I went out in the backyard today and played on my old hoop. I always kept the basket low, a standard height subsidy for white high school basketball players around the country. I spend hours out there by myself, perfecting my free throw and imaging hitting big shots for Coach K. I scraped myself dozens of times on the gravel alley next to the court, which was a skating rink if you played in the rain. The other scrubs from the team and I would play for hours after school, throwing the ball down and imagining ourselves with more talent than we had. The rim has held up despite years of kids hanging mercilessly from it.

The court hasn’t faired as well. It’s almost a decade old now and the years show. The surface of the concrete has been warn down in spots by the tires of my fathers truck, leaving behind a few patches of loose gravel. When the City decided to pave our alley they decided the court stuck out into public property. They converted the offending two feet of concrete into a steep ramp connecting the road to the court. It works for parking, but for anyone wanting to shoot around it’s a broken ankle factory.

But still, it’s my home court. What’s avoiding a little slope to a kid who used to pick gravel out of his bleeding legs after playing in freezing rain? Sometimes I feel completely removed from my 14-year-old self. That kid had no idea who I’d be, and I care barely remember who he was. But shooting hoops on the old court this afternoon brought me back to those days. I reconnected with the kid who assigned himself wind springs and assigned himself five more three-pointers before coming in for dinner.
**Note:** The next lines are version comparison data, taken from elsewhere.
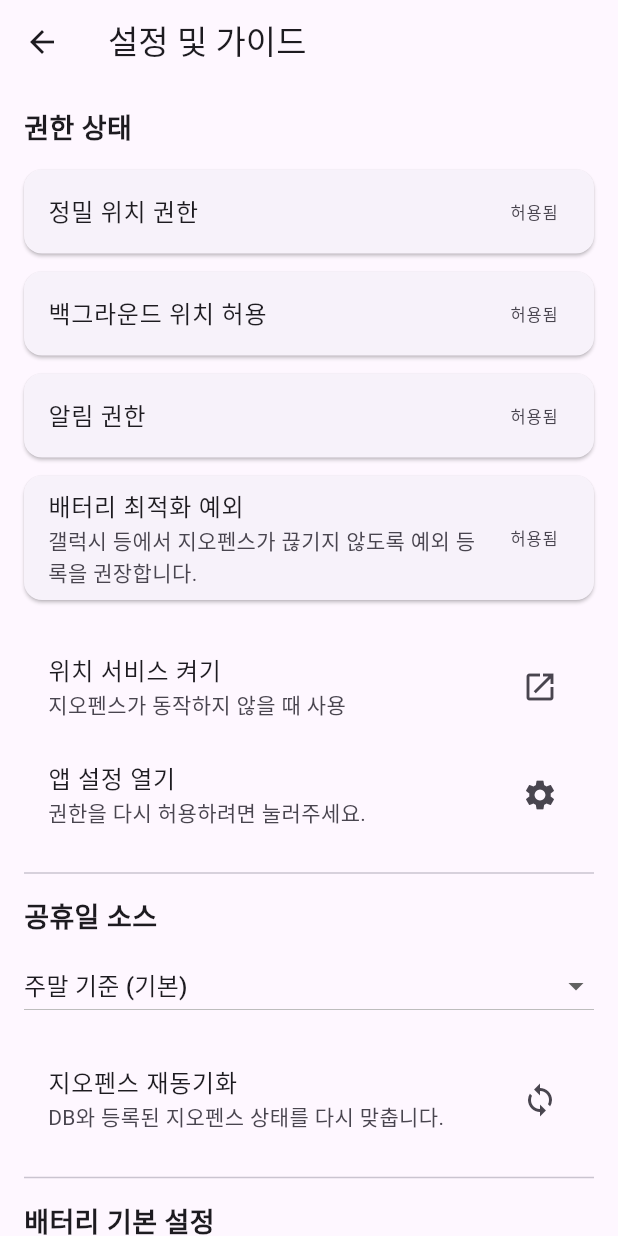
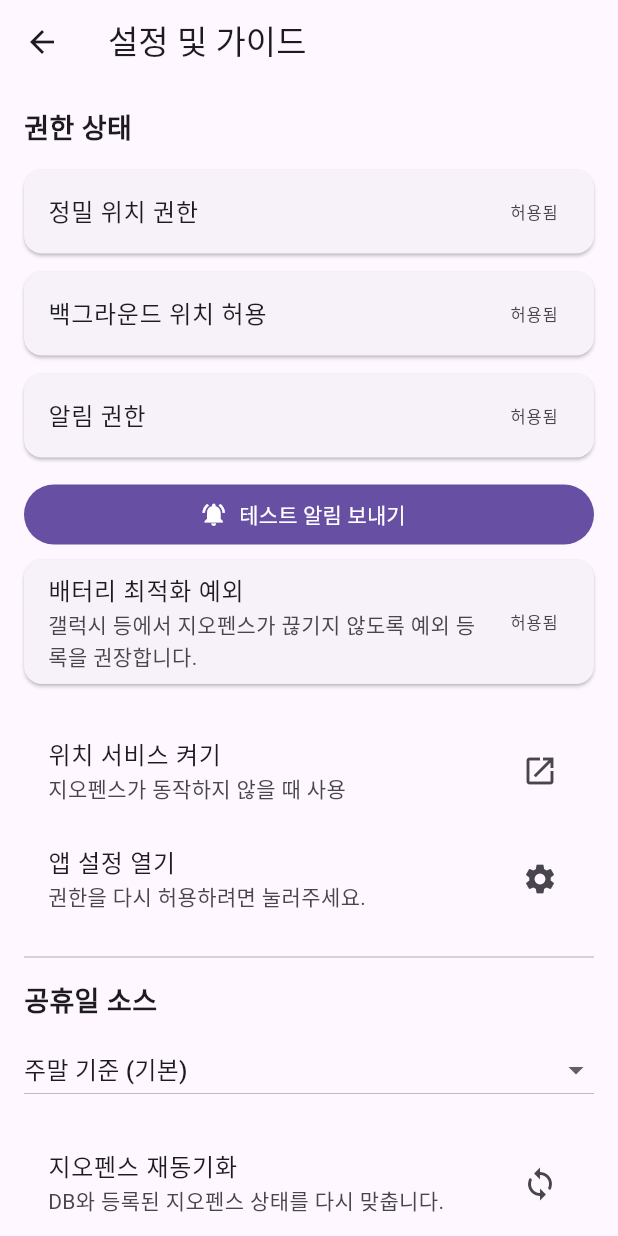
Before and after one commit to bytebird96/life_battery, a Flutter app: the SettingsScreen screen opened by its route, after a tap on "정밀 위치 권한", on a phone screen of 412 x 824 dp. Run offline on Flutter 3.47's test engine with Material 3 defaults, Android fonts, the phone set to English and light mode, and no system bars; our stand-ins replace drift, flutter_local_notifications, flutter_map, flutter_riverpod, geolocator, go_router and 5 more; missing offline and left inert: geofence_service; accounts and stored records are empty; generated files the repository leaves out were written again.

Commit message:
feat : 설정 화면 테스트 알림 버튼 추가

```diff
--- a/lib/features/settings/settings_screen.dart
+++ b/lib/features/settings/settings_screen.dart
@@ -22,7 +22,8 @@ class SettingsScreen extends ConsumerStatefulWidget {
   ConsumerState<SettingsScreen> createState() => _SettingsScreenState();
 }
 
-class _SettingsScreenState extends ConsumerState<SettingsScreen> {
+class _SettingsScreenState extends ConsumerState<SettingsScreen>
+    with WidgetsBindingObserver {
   PermissionStatus? _locationStatus;
   PermissionStatus? _alwaysStatus;
   PermissionStatus? _notificationStatus;
@@ -37,6 +38,8 @@ class _SettingsScreenState extends ConsumerState<SettingsScreen> {
   @override
   void initState() {
     super.initState();
+    // 앱 라이프사이클 변화를 감지하기 위해 옵저버로 등록한다.
+    WidgetsBinding.instance.addObserver(this);
     final repo = ref.read(repositoryProvider);
     _drainController =
         TextEditingController(text: _formatRate(repo.settings.defaultDrainRate));
@@ -49,13 +52,26 @@ class _SettingsScreenState extends ConsumerState<SettingsScreen> {
 
   @override
   void dispose() {
+    // 더 이상 라이프사이클 이벤트가 필요 없으므로 옵저버를 해제한다.
+    WidgetsBinding.instance.removeObserver(this);
     _drainController.dispose();
     _restController.dispose();
     _sleepController.dispose();
     super.dispose();
   }
 
+  @override
+  void didChangeAppLifecycleState(AppLifecycleState state) {
+    // 앱이 다시 전경으로 올라오는 시점에 권한 정보를 재조회한다.
+    if (state == AppLifecycleState.resumed) {
+      _refreshStatuses();
+    }
+  }
+
   Future<void> _refreshStatuses() async {
+    // dispose 이후 호출되거나, 이미 로딩 중인 경우를 피한다.
+    if (!mounted || _loading) return;
+
     setState(() => _loading = true);
     // permission_handler로 각 권한의 현재 상태를 확인한다.
     final location = await Permission.location.status;
@@ -64,6 +80,9 @@ class _SettingsScreenState extends ConsumerState<SettingsScreen> {
     final battery = Platform.isAndroid
         ? await Permission.ignoreBatteryOptimizations.status
         : null;
+    // 비동기 처리 중 위젯이 dispose되었을 수 있으므로 다시 한 번 확인한다.
+    if (!mounted) return;
+
     setState(() {
       _locationStatus = location;
       _alwaysStatus = always;
@@ -71,6 +90,23 @@ class _SettingsScreenState extends ConsumerState<SettingsScreen> {
       _batteryStatus = battery;
       _loading = false;
     });
+  }
+
+  /// 설정 화면에서 테스트 알림을 발송하는 헬퍼
+  Future<void> _showTestNotification() async {
+    // 실제 알림을 담당하는 서비스를 읽어와 즉시 사용한다.
+    final notificationService = ref.read(notificationProvider);
+    // scheduleId는 추후 식별을 위해 필요하므로 고정 문자열을 부여한다.
+    await notificationService.showScheduleReminder(
+      scheduleId: 'settings_test_notification',
+      title: '테스트 알림',
+      body: '테스트 알림',
+    );
+    if (!mounted) return;
+    // 사용자가 버튼을 눌렀을 때 어떤 일이 일어나는지 쉽게 인지하도록 스낵바로 안내한다.
+    ScaffoldMessenger.of(context).showSnackBar(
+      const SnackBar(content: Text('테스트 알림을 발송했습니다. 잠시 후 알림을 확인해보세요.')),
+    );
   }
 
   @override
@@ -118,6 +154,12 @@ class _SettingsScreenState extends ConsumerState<SettingsScreen> {
               title: '알림 권한',
               status: _notificationStatus,
               onRequest: () => Permission.notification.request(),
+            ),
+            const SizedBox(height: 8),
+            FilledButton.icon(
+              onPressed: _showTestNotification,
+              icon: const Icon(Icons.notifications_active),
+              label: const Text('테스트 알림 보내기'),
             ),
             if (Platform.isAndroid)
               _buildPermissionTile(
```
I even imagined hitting the big shot in the finals again. It dropped through the net, swish, and I headed inside for dinner.